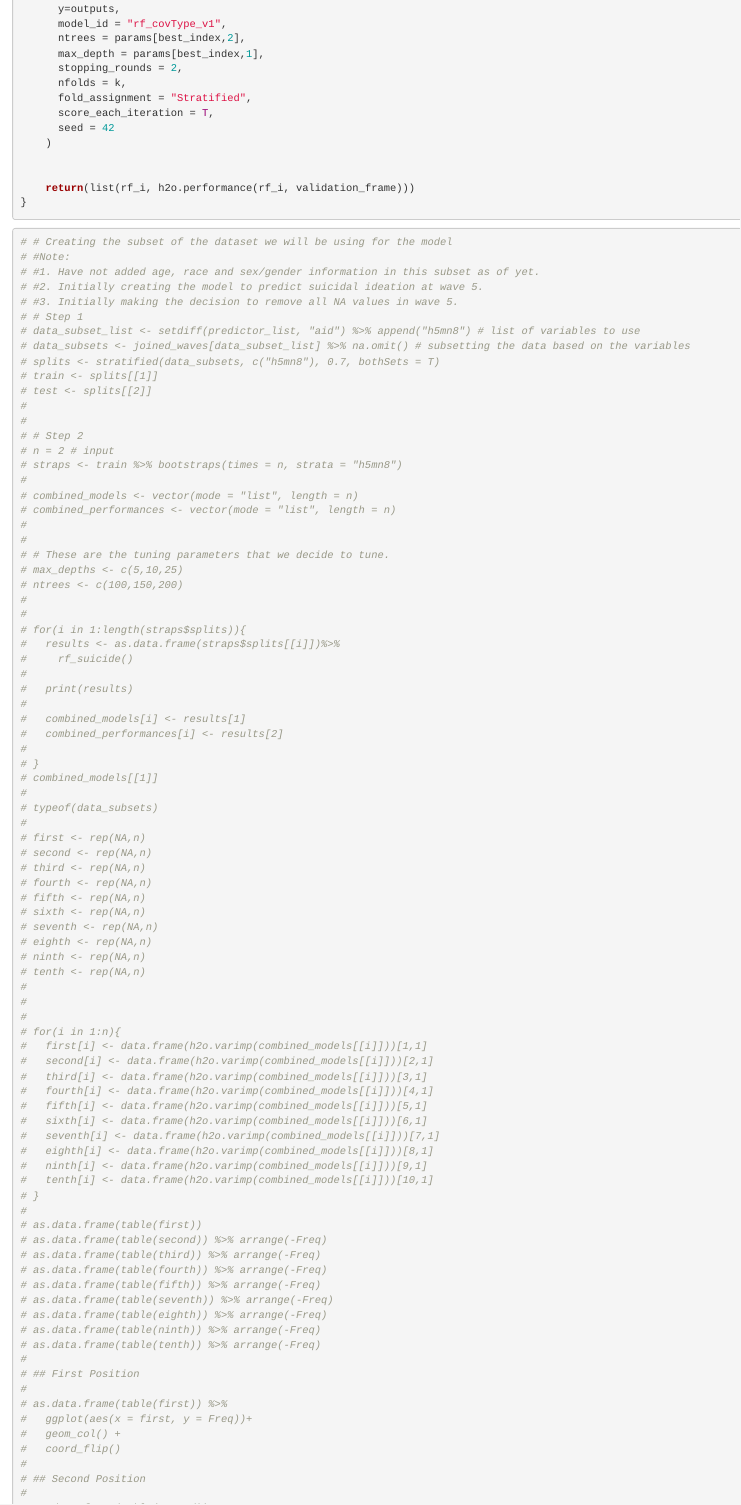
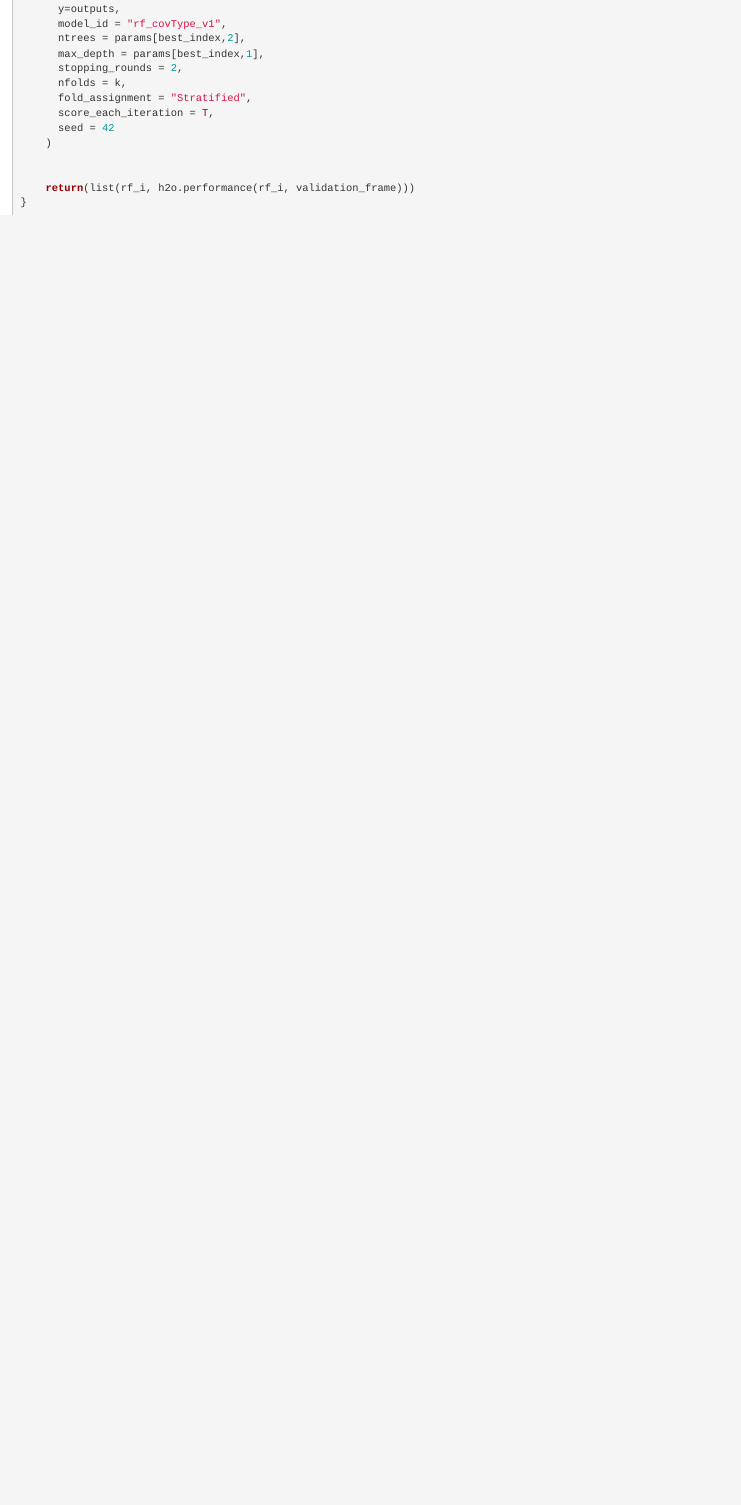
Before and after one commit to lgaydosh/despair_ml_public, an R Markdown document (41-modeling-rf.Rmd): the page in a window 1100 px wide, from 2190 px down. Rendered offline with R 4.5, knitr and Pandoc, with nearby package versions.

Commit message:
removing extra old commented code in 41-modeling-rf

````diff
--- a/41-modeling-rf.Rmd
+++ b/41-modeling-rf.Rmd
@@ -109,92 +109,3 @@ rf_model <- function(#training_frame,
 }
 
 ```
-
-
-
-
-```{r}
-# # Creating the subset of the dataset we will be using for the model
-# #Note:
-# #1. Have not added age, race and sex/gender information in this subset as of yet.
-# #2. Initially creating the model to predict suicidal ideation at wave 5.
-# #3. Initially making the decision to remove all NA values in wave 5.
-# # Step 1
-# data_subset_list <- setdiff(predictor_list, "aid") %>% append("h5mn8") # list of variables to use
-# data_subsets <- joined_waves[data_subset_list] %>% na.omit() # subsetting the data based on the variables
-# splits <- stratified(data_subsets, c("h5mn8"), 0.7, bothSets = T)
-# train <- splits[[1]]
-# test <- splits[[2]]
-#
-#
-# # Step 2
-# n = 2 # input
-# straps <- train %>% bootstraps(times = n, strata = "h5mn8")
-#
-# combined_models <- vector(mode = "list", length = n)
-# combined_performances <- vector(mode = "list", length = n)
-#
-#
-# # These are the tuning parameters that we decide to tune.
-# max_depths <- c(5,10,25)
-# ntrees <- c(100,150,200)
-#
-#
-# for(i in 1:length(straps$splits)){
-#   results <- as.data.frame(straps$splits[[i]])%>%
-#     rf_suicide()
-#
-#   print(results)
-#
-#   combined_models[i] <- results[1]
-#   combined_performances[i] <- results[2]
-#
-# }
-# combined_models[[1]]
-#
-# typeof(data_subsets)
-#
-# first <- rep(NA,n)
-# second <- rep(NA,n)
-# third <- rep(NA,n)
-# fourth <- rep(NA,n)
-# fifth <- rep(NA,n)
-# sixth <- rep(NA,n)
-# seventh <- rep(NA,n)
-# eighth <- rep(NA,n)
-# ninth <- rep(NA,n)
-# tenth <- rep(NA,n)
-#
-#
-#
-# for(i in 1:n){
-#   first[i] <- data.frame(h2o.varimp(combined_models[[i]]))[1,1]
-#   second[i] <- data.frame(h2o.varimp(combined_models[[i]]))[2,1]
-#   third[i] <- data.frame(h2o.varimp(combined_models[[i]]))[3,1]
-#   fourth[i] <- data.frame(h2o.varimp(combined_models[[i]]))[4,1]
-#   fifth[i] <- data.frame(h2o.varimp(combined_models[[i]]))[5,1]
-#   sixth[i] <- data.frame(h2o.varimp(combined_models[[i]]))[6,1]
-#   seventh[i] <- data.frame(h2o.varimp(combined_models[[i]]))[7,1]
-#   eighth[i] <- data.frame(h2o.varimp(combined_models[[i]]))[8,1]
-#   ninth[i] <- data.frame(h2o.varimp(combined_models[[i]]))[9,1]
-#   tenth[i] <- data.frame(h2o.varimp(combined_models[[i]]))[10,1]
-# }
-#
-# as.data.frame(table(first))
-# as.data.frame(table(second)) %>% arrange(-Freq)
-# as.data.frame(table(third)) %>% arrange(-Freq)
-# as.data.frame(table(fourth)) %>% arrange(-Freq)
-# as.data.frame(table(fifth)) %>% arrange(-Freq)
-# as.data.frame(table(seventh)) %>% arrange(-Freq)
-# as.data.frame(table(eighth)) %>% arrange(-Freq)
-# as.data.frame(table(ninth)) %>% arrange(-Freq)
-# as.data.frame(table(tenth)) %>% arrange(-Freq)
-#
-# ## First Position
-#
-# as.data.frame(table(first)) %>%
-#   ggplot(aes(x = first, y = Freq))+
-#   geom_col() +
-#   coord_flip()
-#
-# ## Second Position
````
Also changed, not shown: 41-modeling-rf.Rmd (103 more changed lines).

------------------------------------------------------------

» **About this task**: Your reply should hold every line above exactly as written and none of the pictures.

» **Solution to the exercise**:
Before and after one commit to lgaydosh/despair_ml_public, an R Markdown document (41-modeling-rf.Rmd): the page in a window 1100 px wide, from 2190 px down. Rendered offline with R 4.5, knitr and Pandoc, with nearby package versions.

Commit message:
removing extra old commented code in 41-modeling-rf

````diff
--- a/41-modeling-rf.Rmd
+++ b/41-modeling-rf.Rmd
@@ -109,92 +109,3 @@ rf_model <- function(#training_frame,
 }
 
 ```
-
-
-
-
-```{r}
-# # Creating the subset of the dataset we will be using for the model
-# #Note:
-# #1. Have not added age, race and sex/gender information in this subset as of yet.
-# #2. Initially creating the model to predict suicidal ideation at wave 5.
-# #3. Initially making the decision to remove all NA values in wave 5.
-# # Step 1
-# data_subset_list <- setdiff(predictor_list, "aid") %>% append("h5mn8") # list of variables to use
-# data_subsets <- joined_waves[data_subset_list] %>% na.omit() # subsetting the data based on the variables
-# splits <- stratified(data_subsets, c("h5mn8"), 0.7, bothSets = T)
-# train <- splits[[1]]
-# test <- splits[[2]]
-#
-#
-# # Step 2
-# n = 2 # input
-# straps <- train %>% bootstraps(times = n, strata = "h5mn8")
-#
-# combined_models <- vector(mode = "list", length = n)
-# combined_performances <- vector(mode = "list", length = n)
-#
-#
-# # These are the tuning parameters that we decide to tune.
-# max_depths <- c(5,10,25)
-# ntrees <- c(100,150,200)
-#
-#
-# for(i in 1:length(straps$splits)){
-#   results <- as.data.frame(straps$splits[[i]])%>%
-#     rf_suicide()
-#
-#   print(results)
-#
-#   combined_models[i] <- results[1]
-#   combined_performances[i] <- results[2]
-#
-# }
-# combined_models[[1]]
-#
-# typeof(data_subsets)
-#
-# first <- rep(NA,n)
-# second <- rep(NA,n)
-# third <- rep(NA,n)
-# fourth <- rep(NA,n)
-# fifth <- rep(NA,n)
-# sixth <- rep(NA,n)
-# seventh <- rep(NA,n)
-# eighth <- rep(NA,n)
-# ninth <- rep(NA,n)
-# tenth <- rep(NA,n)
-#
-#
-#
-# for(i in 1:n){
-#   first[i] <- data.frame(h2o.varimp(combined_models[[i]]))[1,1]
-#   second[i] <- data.frame(h2o.varimp(combined_models[[i]]))[2,1]
-#   third[i] <- data.frame(h2o.varimp(combined_models[[i]]))[3,1]
-#   fourth[i] <- data.frame(h2o.varimp(combined_models[[i]]))[4,1]
-#   fifth[i] <- data.frame(h2o.varimp(combined_models[[i]]))[5,1]
-#   sixth[i] <- data.frame(h2o.varimp(combined_models[[i]]))[6,1]
-#   seventh[i] <- data.frame(h2o.varimp(combined_models[[i]]))[7,1]
-#   eighth[i] <- data.frame(h2o.varimp(combined_models[[i]]))[8,1]
-#   ninth[i] <- data.frame(h2o.varimp(combined_models[[i]]))[9,1]
-#   tenth[i] <- data.frame(h2o.varimp(combined_models[[i]]))[10,1]
-# }
-#
-# as.data.frame(table(first))
-# as.data.frame(table(second)) %>% arrange(-Freq)
-# as.data.frame(table(third)) %>% arrange(-Freq)
-# as.data.frame(table(fourth)) %>% arrange(-Freq)
-# as.data.frame(table(fifth)) %>% arrange(-Freq)
-# as.data.frame(table(seventh)) %>% arrange(-Freq)
-# as.data.frame(table(eighth)) %>% arrange(-Freq)
-# as.data.frame(table(ninth)) %>% arrange(-Freq)
-# as.data.frame(table(tenth)) %>% arrange(-Freq)
-#
-# ## First Position
-#
-# as.data.frame(table(first)) %>%
-#   ggplot(aes(x = first, y = Freq))+
-#   geom_col() +
-#   coord_flip()
-#
-# ## Second Position
````
Also changed, not shown: 41-modeling-rf.Rmd (103 more changed lines).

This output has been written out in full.